EXERCISE BRIEF:
This exercise asks for the entries to be repeated exactly, without their images.

START RECORDS SUPPLIED

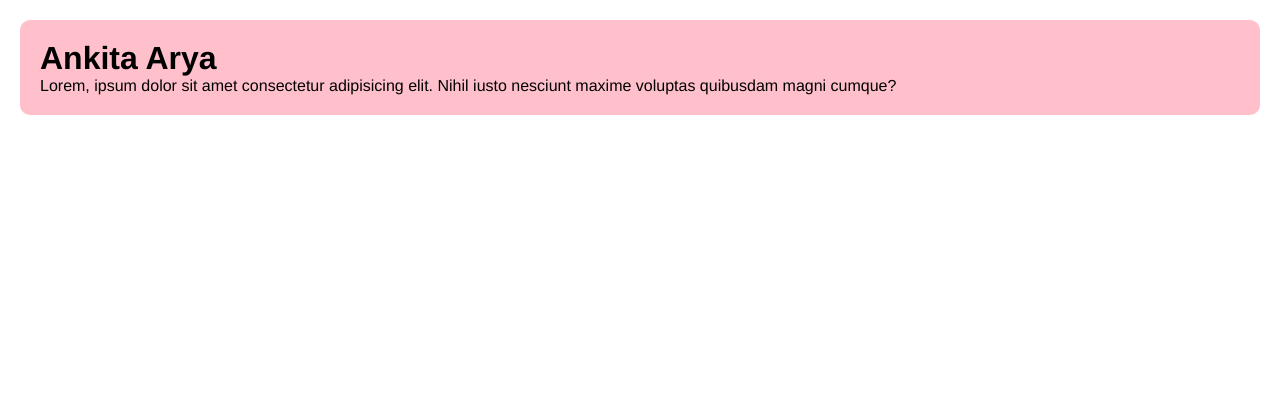
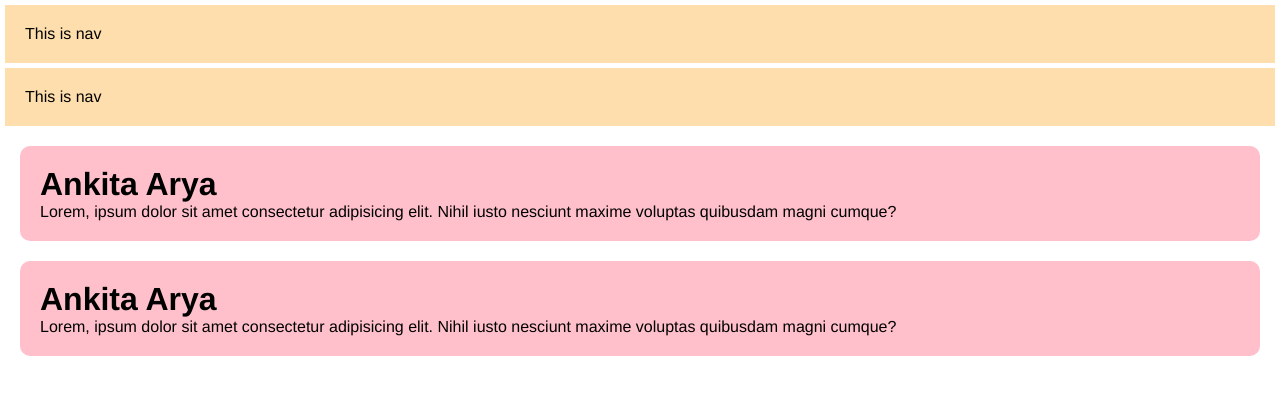
Before and after one commit to anya-builds/React-Codes, a React (Vite) app in the folder 01-react/02-component/: page / in a window 1280 px wide. Shown: the top 394 px of the page. Built offline with nearby package versions, Linux system fonts and the light colour scheme.

Commit message:
components

```diff
--- a/01-react/02-component/src/App.jsx
+++ b/01-react/02-component/src/App.jsx
@@ -1,11 +1,15 @@
 import React from 'react'
 import Card from './components/Card'
+import Navbar from './components/Navbar'
 
 
 const App = () => {
 
   return (
     <div>
+      <Navbar/>
+      <Navbar/>
+      <Card/>
       <Card/>
 
      </div>
--- /dev/null
+++ b/01-react/02-component/src/components/Navbar.jsx
@@ -0,0 +1,13 @@
+import React from 'react'
+
+const Navbar = () => {
+  return (
+    <div>
+      <div className="nav">
+        This is nav
+      </div>
+    </div>
+  )
+}
+
+export default Navbar
--- a/01-react/02-component/src/index.css
+++ b/01-react/02-component/src/index.css
@@ -16,3 +16,9 @@ body{
   border-radius: 10px;
   padding: 20px;
 }
+
+.nav{
+  background-color: navajowhite;
+  padding: 20px;
+  margin: 5px;
+}
```
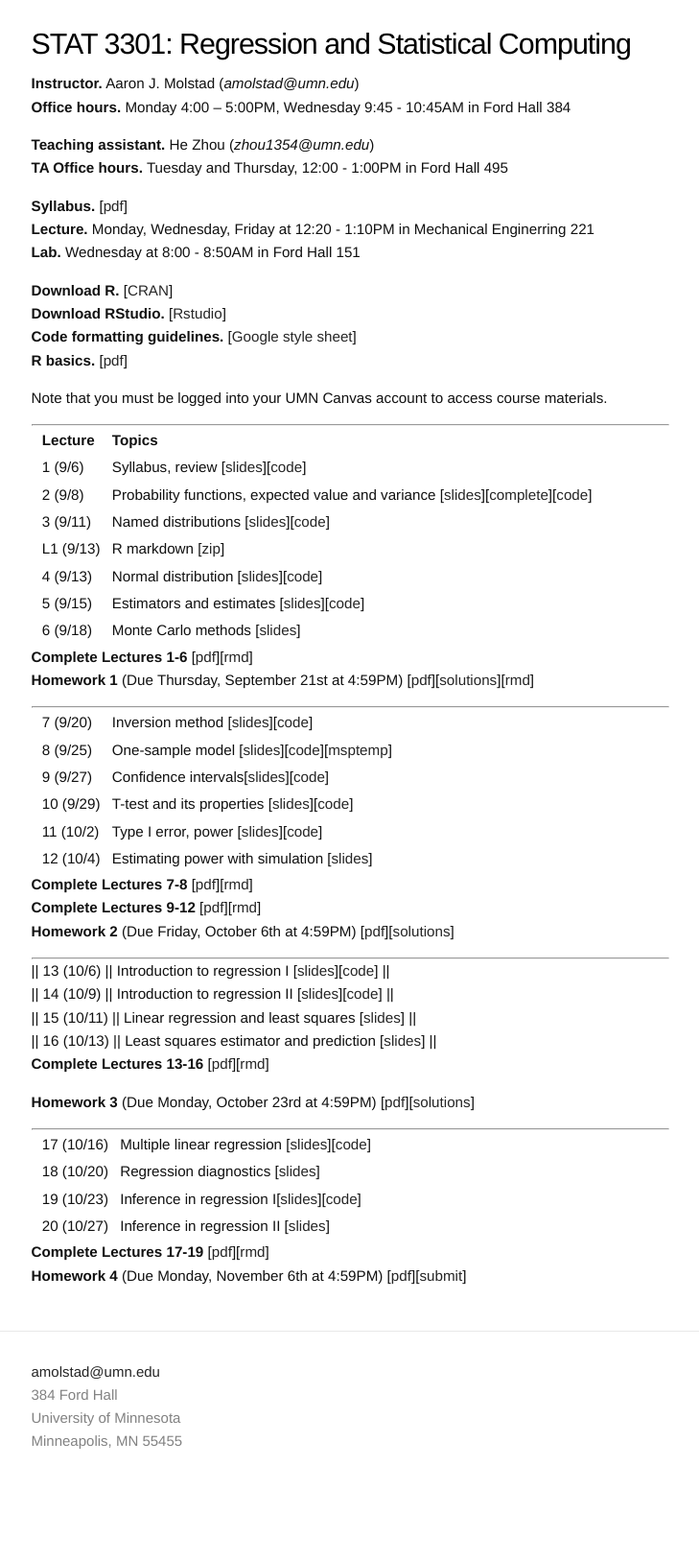
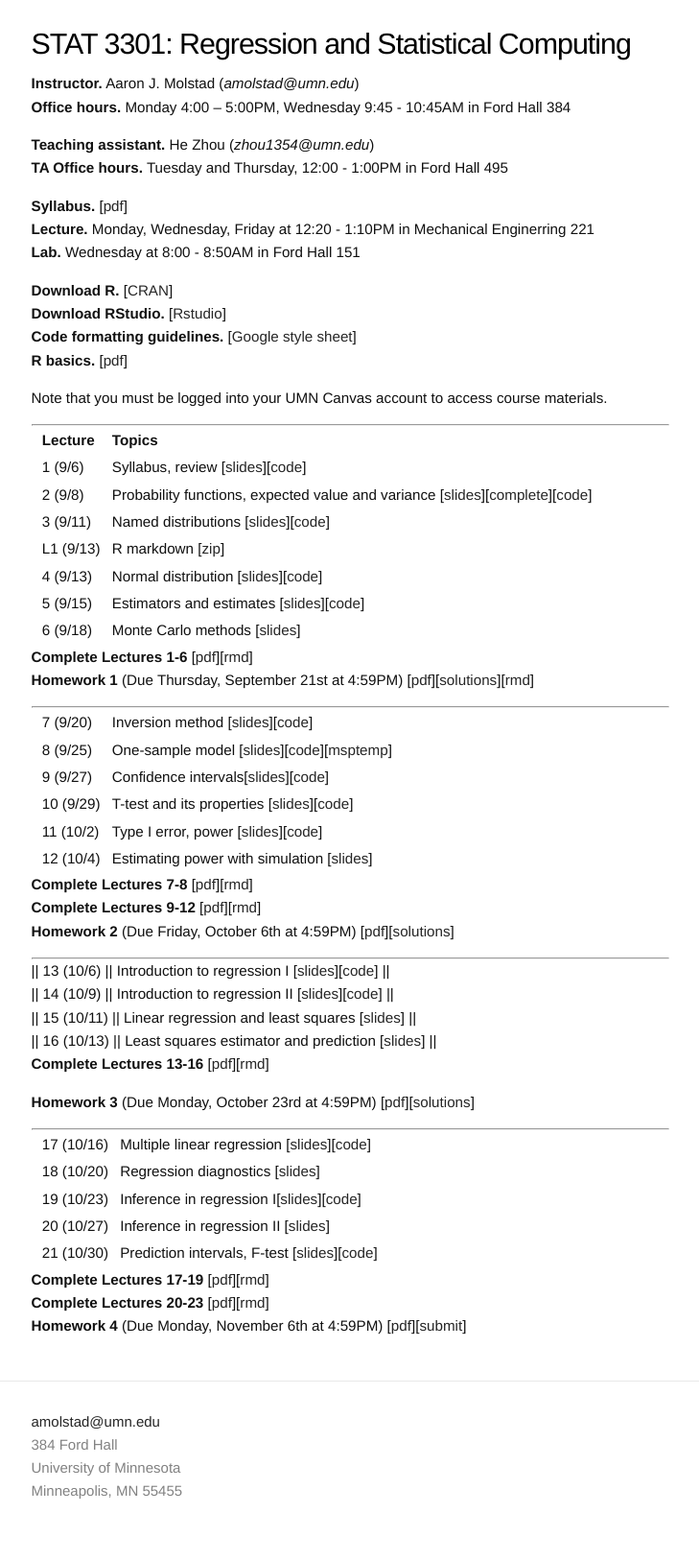
Before and after one commit to ajmolstad/ajmolstad.github.io, a Jekyll site: the page built from F23_STAT3301.md, in a window 1280 px wide. Shown: the whole page at 96% size, without its empty margins (275-1004 px from the left). Built offline with Jekyll 4.4.1, drawn with Linux system fonts in a browser that asks for light colours; before the commit the page ends 1574 px from its top, so only the background shows below that.

Commit message:
Update F23_STAT3301.md

```diff
--- a/F23_STAT3301.md
+++ b/F23_STAT3301.md
@@ -70,6 +70,9 @@ Note that you must be logged into your UMN Canvas account to access course mater
 || 18 (10/20) || Regression diagnostics [[slides](https://canvas.umn.edu/files/38800329/download?download_frd=1)] ||
 || 19 (10/23) || Inference in regression I[[slides](https://canvas.umn.edu/files/38855828/download?download_frd=1)][[code](https://canvas.umn.edu/files/38855934/download?download_frd=1)] ||
 || 20 (10/27) ||  Inference in regression II [[slides](https://canvas.umn.edu/files/38978383/download?download_frd=1)]||
+|| 21 (10/30) ||  Prediction intervals, F-test  [[slides](https://canvas.umn.edu/files/39028290/download?download_frd=1)][[code](https://canvas.umn.edu/files/39028503/download?download_frd=1)]||
 
-**Complete Lectures 17-19** [[pdf](https://canvas.umn.edu/files/38906765/download?download_frd=1)][[rmd](https://canvas.umn.edu/files/38906769/download?download_frd=1)]
+
+**Complete Lectures 17-19** [[pdf](https://canvas.umn.edu/files/39029761/download?download_frd=1)][[rmd](https://canvas.umn.edu/files/39029764/download?download_frd=1)]
+**Complete Lectures 20-23** [[pdf](https://canvas.umn.edu/files/39029759/download?download_frd=1)][[rmd](https://canvas.umn.edu/files/39029762/download?download_frd=1)]
 **Homework 4** (Due Monday, November 6th at 4:59PM) [[pdf](https://canvas.umn.edu/files/38986524/download?download_frd=1)][[submit](https://canvas.umn.edu/courses/389122/assignments/3503812)]
```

END RECORDS SUPPLIED

WRITTEN SOLUTION:
Before and after one commit to anya-builds/React-Codes, a React (Vite) app in the folder 01-react/02-component/: page / in a window 1280 px wide. Shown: the top 394 px of the page. Built offline with nearby package versions, Linux system fonts and the light colour scheme.

Commit message:
components

```diff
--- a/01-react/02-component/src/App.jsx
+++ b/01-react/02-component/src/App.jsx
@@ -1,11 +1,15 @@
 import React from 'react'
 import Card from './components/Card'
+import Navbar from './components/Navbar'
 
 
 const App = () => {
 
   return (
     <div>
+      <Navbar/>
+      <Navbar/>
+      <Card/>
       <Card/>
 
      </div>
--- /dev/null
+++ b/01-react/02-component/src/components/Navbar.jsx
@@ -0,0 +1,13 @@
+import React from 'react'
+
+const Navbar = () => {
+  return (
+    <div>
+      <div className="nav">
+        This is nav
+      </div>
+    </div>
+  )
+}
+
+export default Navbar
--- a/01-react/02-component/src/index.css
+++ b/01-react/02-component/src/index.css
@@ -16,3 +16,9 @@ body{
   border-radius: 10px;
   padding: 20px;
 }
+
+.nav{
+  background-color: navajowhite;
+  padding: 20px;
+  margin: 5px;
+}
```
Before and after one commit to ajmolstad/ajmolstad.github.io, a Jekyll site: the page built from F23_STAT3301.md, in a window 1280 px wide. Shown: the whole page at 96% size, without its empty margins (275-1004 px from the left). Built offline with Jekyll 4.4.1, drawn with Linux system fonts in a browser that asks for light colours; before the commit the page ends 1574 px from its top, so only the background shows below that.

Commit message:
Update F23_STAT3301.md

```diff
--- a/F23_STAT3301.md
+++ b/F23_STAT3301.md
@@ -70,6 +70,9 @@ Note that you must be logged into your UMN Canvas account to access course mater
 || 18 (10/20) || Regression diagnostics [[slides](https://canvas.umn.edu/files/38800329/download?download_frd=1)] ||
 || 19 (10/23) || Inference in regression I[[slides](https://canvas.umn.edu/files/38855828/download?download_frd=1)][[code](https://canvas.umn.edu/files/38855934/download?download_frd=1)] ||
 || 20 (10/27) ||  Inference in regression II [[slides](https://canvas.umn.edu/files/38978383/download?download_frd=1)]||
+|| 21 (10/30) ||  Prediction intervals, F-test  [[slides](https://canvas.umn.edu/files/39028290/download?download_frd=1)][[code](https://canvas.umn.edu/files/39028503/download?download_frd=1)]||
 
-**Complete Lectures 17-19** [[pdf](https://canvas.umn.edu/files/38906765/download?download_frd=1)][[rmd](https://canvas.umn.edu/files/38906769/download?download_frd=1)]
+
+**Complete Lectures 17-19** [[pdf](https://canvas.umn.edu/files/39029761/download?download_frd=1)][[rmd](https://canvas.umn.edu/files/39029764/download?download_frd=1)]
+**Complete Lectures 20-23** [[pdf](https://canvas.umn.edu/files/39029759/download?download_frd=1)][[rmd](https://canvas.umn.edu/files/39029762/download?download_frd=1)]
 **Homework 4** (Due Monday, November 6th at 4:59PM) [[pdf](https://canvas.umn.edu/files/38986524/download?download_frd=1)][[submit](https://canvas.umn.edu/courses/389122/assignments/3503812)]
```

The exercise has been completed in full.